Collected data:
#####

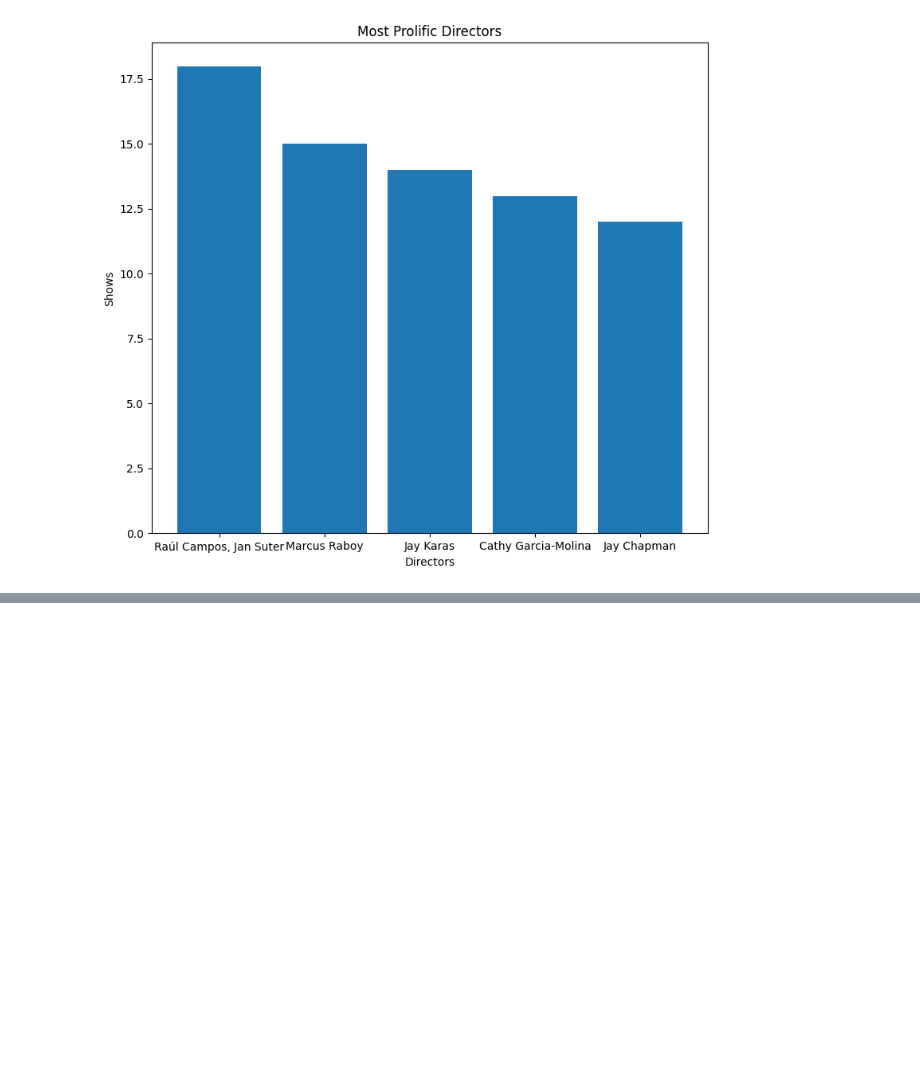
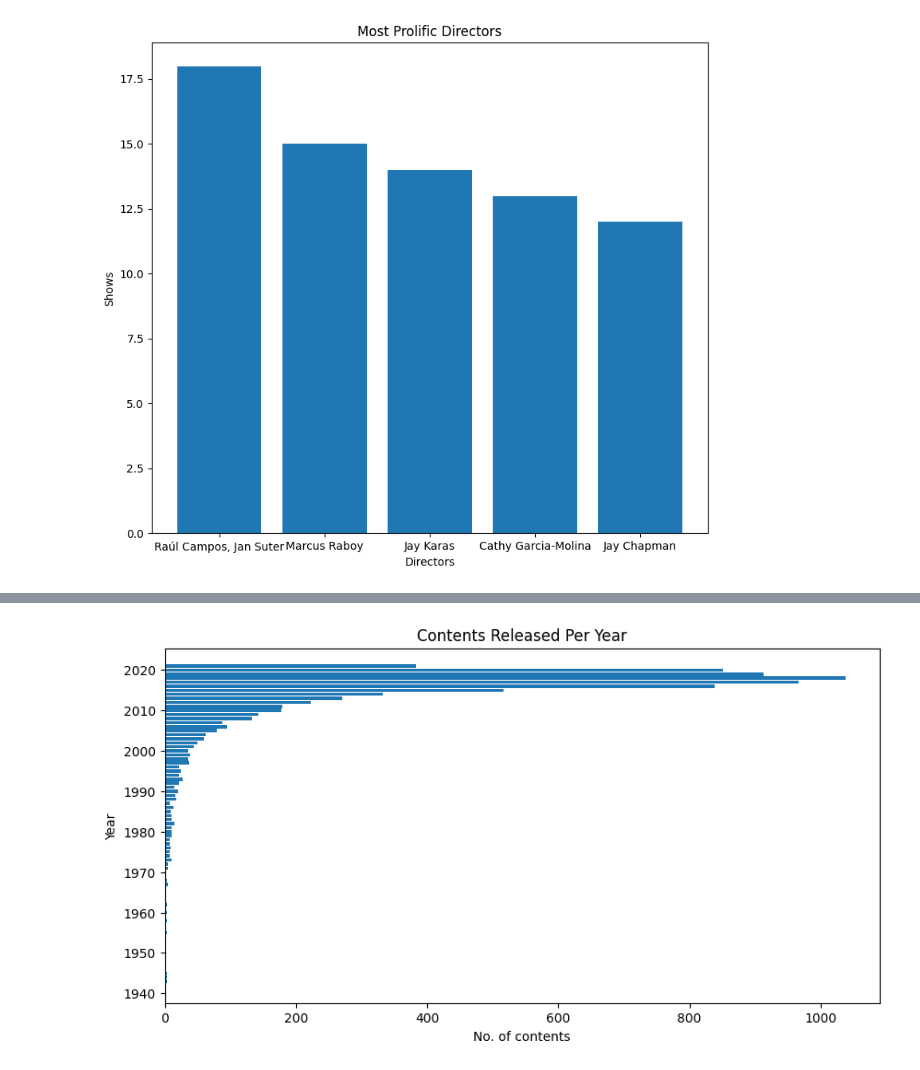
Before and after one commit to hrishavraj89/netflix_data_analysis, a Jupyter notebook: netflix_data_analysis.ipynb, the cells around one changed output, grey strips where cells are left out. Drawn from its saved outputs; the diff is of its cells as text; code cells hidden in the pictures; blank space fills up the shorter version.

Commit message:
contents released per year

```diff
--- a/netflix_data_analysis.ipynb
+++ b/netflix_data_analysis.ipynb
@@ -96,3 +96,7 @@ longest_movies.head()
 | 2487 | s2488 | Movie | No Longer kids | Samir Al Asfory | Said Saleh, Hassan Moustafa, Ahme... | Egypt | May 21, 2020 | 1979 | TV-14 | 237.0 | ... |
 | 166 | s167 | Movie | Once Upon a Time in America | Sergio Leone | Robert De Niro, James Woods, Eliz... | Italy, United States | September 1, 2021 | 1984 | R | 229.0 | ... |
 | 7932 | s7933 | Movie | Sangam | Raj Kapoor | Raj Kapoor, Vyjayanthimala, Rajen... | India | December 31, 2019 | 1964 | TV-14 | 228.0 | ... |
+# %%
+#Contents released per year
+contents_per_year = df['release_year'].value_counts()
+contents_per_year
@@ -98,0 +117,9 @@ longest_movies.head()
+# %%
+plt.figure(figsize=(10,5))
+plt.barh(contents_per_year.index, contents_per_year.values)
+plt.title('Contents Released Per Year')
+plt.xlabel('No. of contents')
+plt.ylabel('Year')
+plt.show()
+# %% [output]
+[figure, added]
```
Also changed, not shown: parts of 2 cells of this notebook.
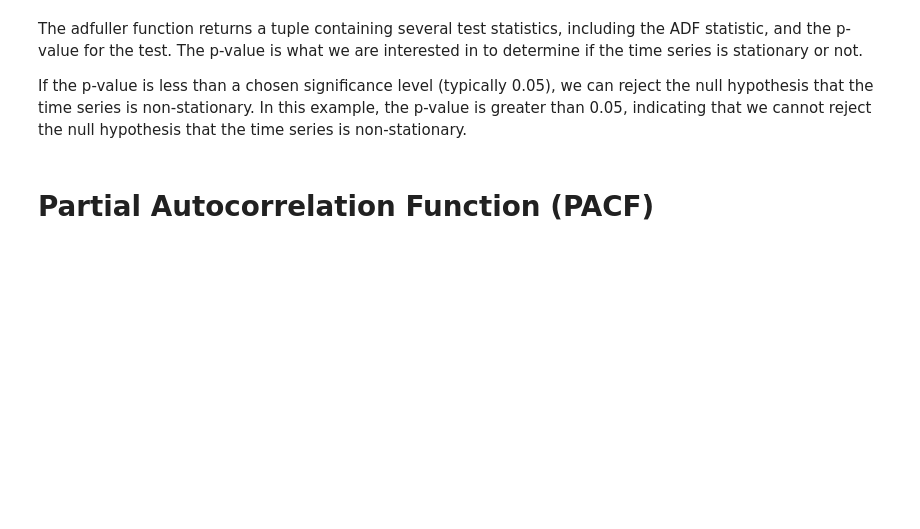
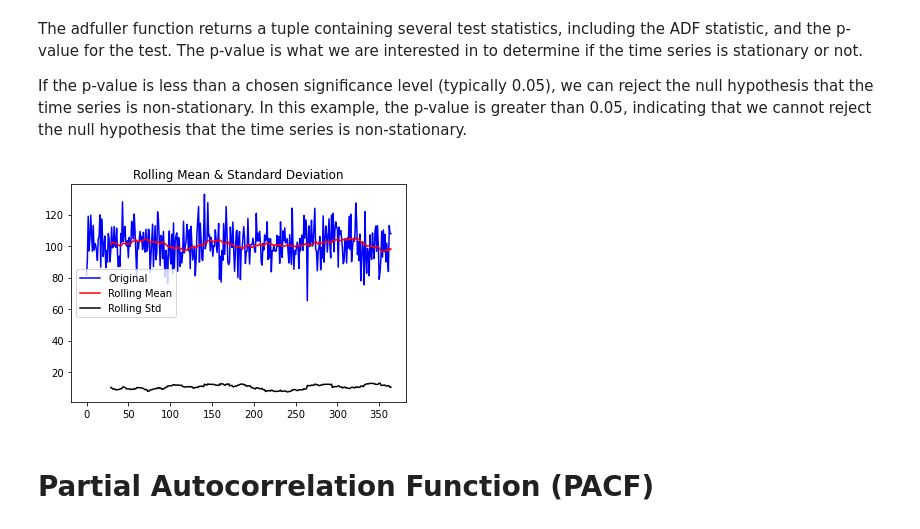
Before and after one commit to shimaabadi/BENGR310, a Jupyter notebook: time_series_analysis.ipynb, the cells around one changed output. Cells and saved outputs as stored; diff of their text form; code cells hidden in the pictures; blank space fills up the shorter version.

```diff
--- a/time_series_analysis.ipynb
+++ b/time_series_analysis.ipynb
@@ -109,7 +0,0 @@ Kurtosis: This refers to the "peakedness" of the distribution. A distribution wi
-# %%
-import numpy as np
-import matplotlib.pyplot as plt
-
-data = np.random.normal(50, 10, size=1000)
-plt.hist(data, bins=30)
-plt.show()
@@ -186,6 +39,21 @@ Critical Values: {'1%': -3.4484434475193777, '5%': -2.869513170510808, '10%': -2
 The adfuller function returns a tuple containing several test statistics, including the ADF statistic, and the p-value for the test. The p-value is what we are interested in to determine if the time series is stationary or not.
 
 If the p-value is less than a chosen significance level (typically 0.05), we can reject the null hypothesis that the time series is non-stationary. In this example, the p-value is greater than 0.05, indicating that we cannot reject the null hypothesis that the time series is non-stationary.
+# %%
+def check_stationarity(data):
+    # Plot the rolling mean and standard deviation
+    rolling_mean = data.rolling(window=30).mean()
+    rolling_std = data.rolling(window=30).std()
+    plt.plot(data, color='blue', label='Original')
+    plt.plot(rolling_mean, color='red', label='Rolling Mean')
+    plt.plot(rolling_std, color='black', label='Rolling Std')
+    plt.legend(loc='best')
+    plt.title('Rolling Mean & Standard Deviation')
+    plt.show()
+
+check_stationarity(df['close'])
+# %% [output]
+[figure, added]
 # %% [markdown]
 # Partial Autocorrelation Function (PACF)
 # %%
```
Also changed, not shown: parts of 49 cells of this notebook, 2 other files.
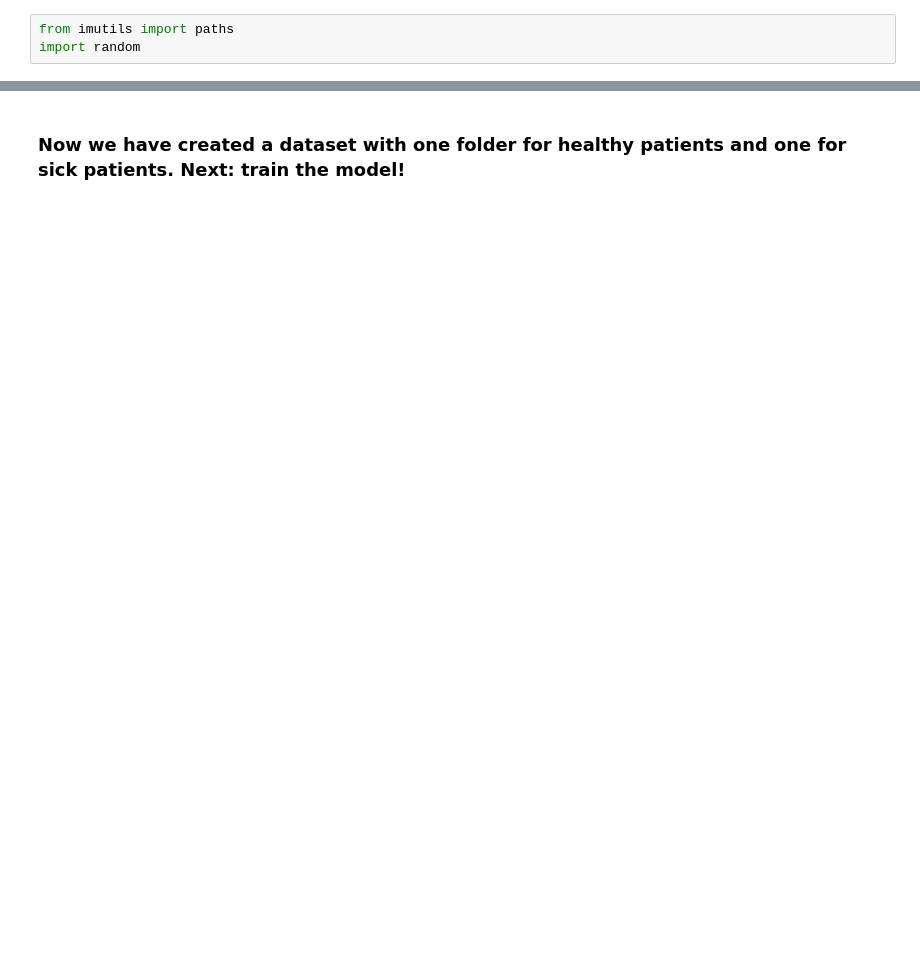
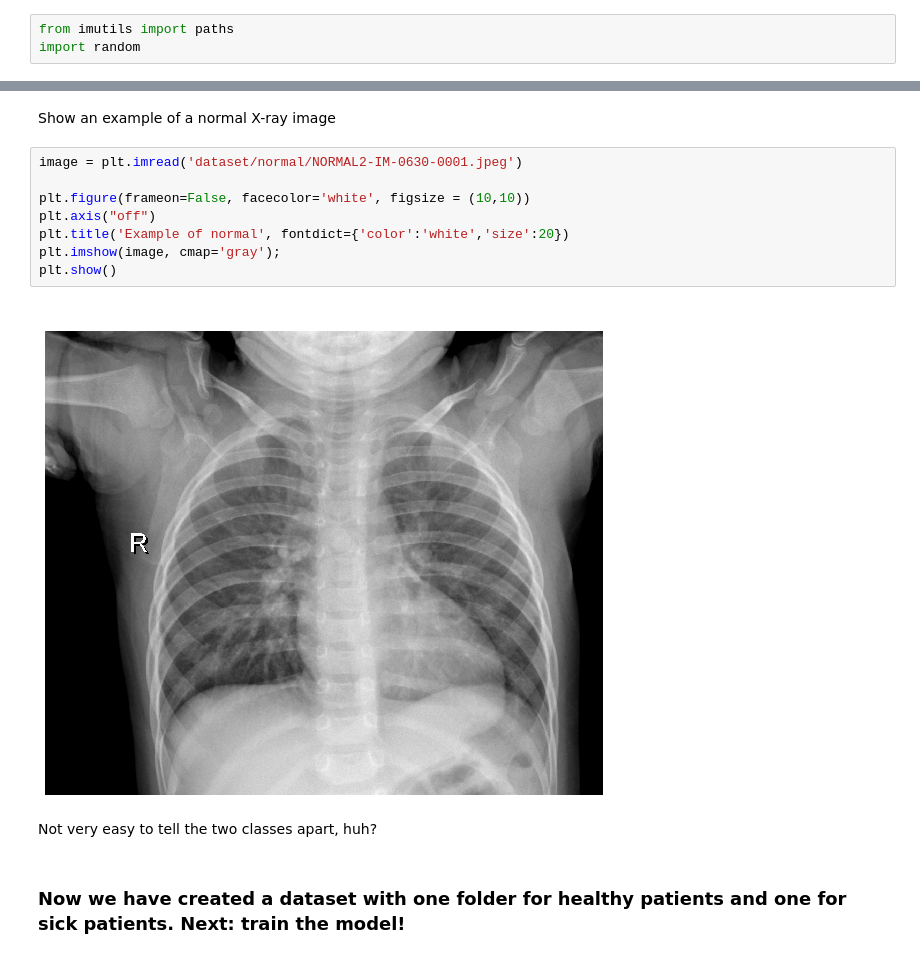
Before and after one commit to henriklg/covid19-prediction, a Jupyter notebook: create-dataset.ipynb, the cells around one changed output, grey strips where cells are left out. Drawn from its saved outputs; the diff is of its cells as text; blank space fills up the shorter version.

```diff
--- a/create-dataset.ipynb
+++ b/create-dataset.ipynb
@@ -91,5 +109,19 @@ for (i, imagePath) in enumerate(imagePaths):
 print ("Succsessfuly copied over {} normal images!".format(count))
 # %% [output]
 Succsessfuly copied over 56 normal images!
+# %% [markdown]
+Show an example of a normal X-ray image
+# %%
+image = plt.imread('dataset/normal/NORMAL2-IM-0630-0001.jpeg')
+
+plt.figure(frameon=False, facecolor='white', figsize = (10,10))
+plt.axis("off")
+plt.title('Example of normal', fontdict={'color':'white','size':20})
+plt.imshow(image, cmap='gray');
+plt.show()
+# %% [output]
+[figure, added]
+# %% [markdown]
+Not very easy to tell the two classes apart, huh?
 # %% [markdown]
 ### Now we have created a dataset with one folder for healthy patients and one for sick patients. Next: train the model!
```
Also changed, not shown: parts of 8 cells of this notebook, 1 other file.
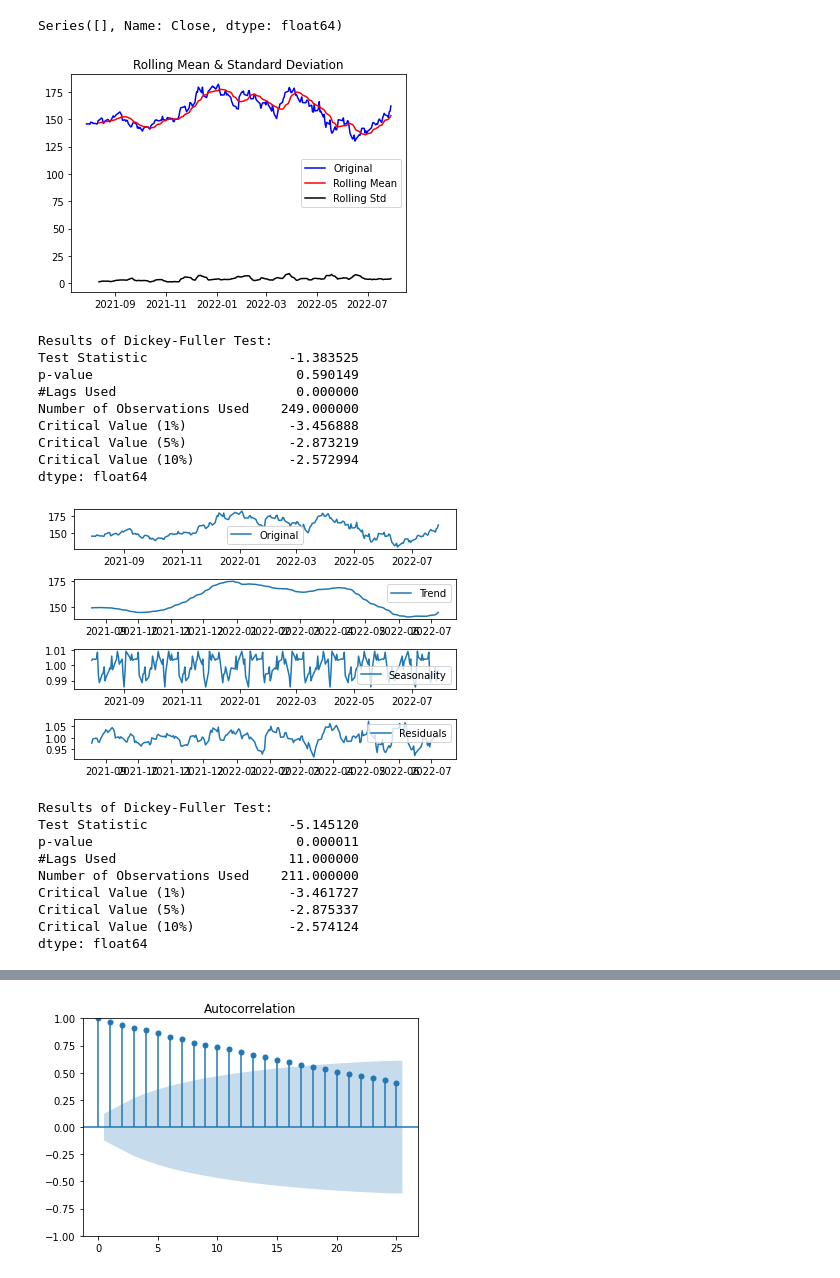
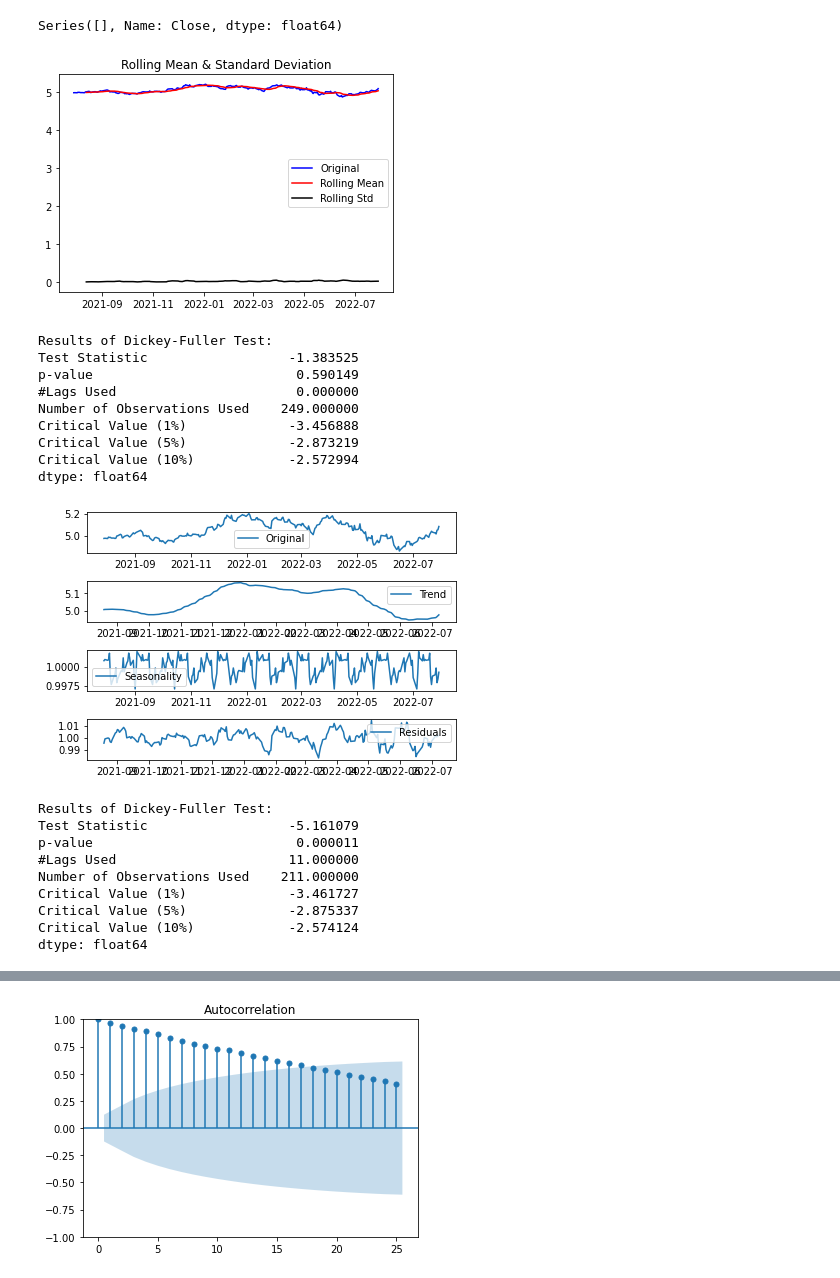
Before and after one commit to xpelqpdj0422/geonhee-KIM, a Jupyter notebook: Exploration_04_김건희.ipynb, the cells around one changed output, grey strips where cells are left out. Saved outputs shown, nothing was run; the diff lists cells and outputs as text; code cells hidden in the pictures.

```diff
--- a/Exploration_04_김건희.ipynb
+++ b/Exploration_04_김건희.ipynb
@@ -282,53 +282,56 @@ ts2 = ts2.interpolate(method='time')
 ts2[ts2.isna()]
 # %% [output]
 Series([], Name: Close, dtype: float64)
+# %%
+# 해당 수치가 크므로 로그(자연로그)를 취해주도록 한다.
+ts2_log = np.log(ts2)
 # %%
 # 정성적 그래프 분석
-plot_rolling_statistics(ts2, window=12)
+plot_rolling_statistics(ts2_log, window=12)
 
 #정량적 Augmented Dicky-Fuller Test
 augmented_dickey_fuller_test(ts_log)
 
 #시계열 분해 (Time Series Decomposition)
 from statsmodels.tsa.seasonal import seasonal_decompose
-decomposition = seasonal_decompose(ts2, model='multiplicative', period = 30)
+decomposition = seasonal_decompose(ts2_log, model='multiplicative', period = 30)
 
 trend = decomposition.trend
 seasonal = decomposition.seasonal
 residual = decomposition.resid
 
 plt.subplot(411)
-plt.plot(ts2, label='Original')
+plt.plot(ts2_log, label='Original')
 plt.legend(loc='best')
 plt.subplot(412)
 plt.plot(trend, label='Trend')
 plt.legend(loc='best')
 plt.subplot(413)
 plt.plot(seasonal,label='Seasonality')
 plt.legend(loc='best')
 plt.subplot(414)
 plt.plot(residual, label='Residuals')
 plt.legend(loc='best')
 plt.tight_layout()
 # %% [output]
-[figure, old version]
+[figure, new version]
 Results of Dickey-Fuller Test:
 Test Statistic                  -1.383525
 p-value                          0.590149
 #Lags Used                       0.000000
 Number of Observations Used    249.000000
 Critical Value (1%)             -3.456888
 Critical Value (5%)             -2.873219
 Critical Value (10%)            -2.572994
 dtype: float64
-[figure, old version]
+[figure, new version]
 # %%
 # Residual 안정성 확인
 residual.dropna(inplace=True)
 augmented_dickey_fuller_test(residual)
 # %% [output]
 Results of Dickey-Fuller Test:
-Test Statistic                  -5.145120
+Test Statistic                  -5.161079
 p-value                          0.000011
 #Lags Used                      11.000000
 Number of Observations Used    211.000000
```
Also changed, not shown: parts of 6 cells of this notebook.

#####

→ WHAT IS NEEDED
Lines with "Critical": return each one from the data above.

→ REPLY
@@ -186,6 +39,21 @@ Critical Values: {'1%': -3.4484434475193777, '5%': -2.869513170510808, '10%': -2
 Critical Value (1%)             -3.456888
 Critical Value (5%)             -2.873219
 Critical Value (10%)            -2.572994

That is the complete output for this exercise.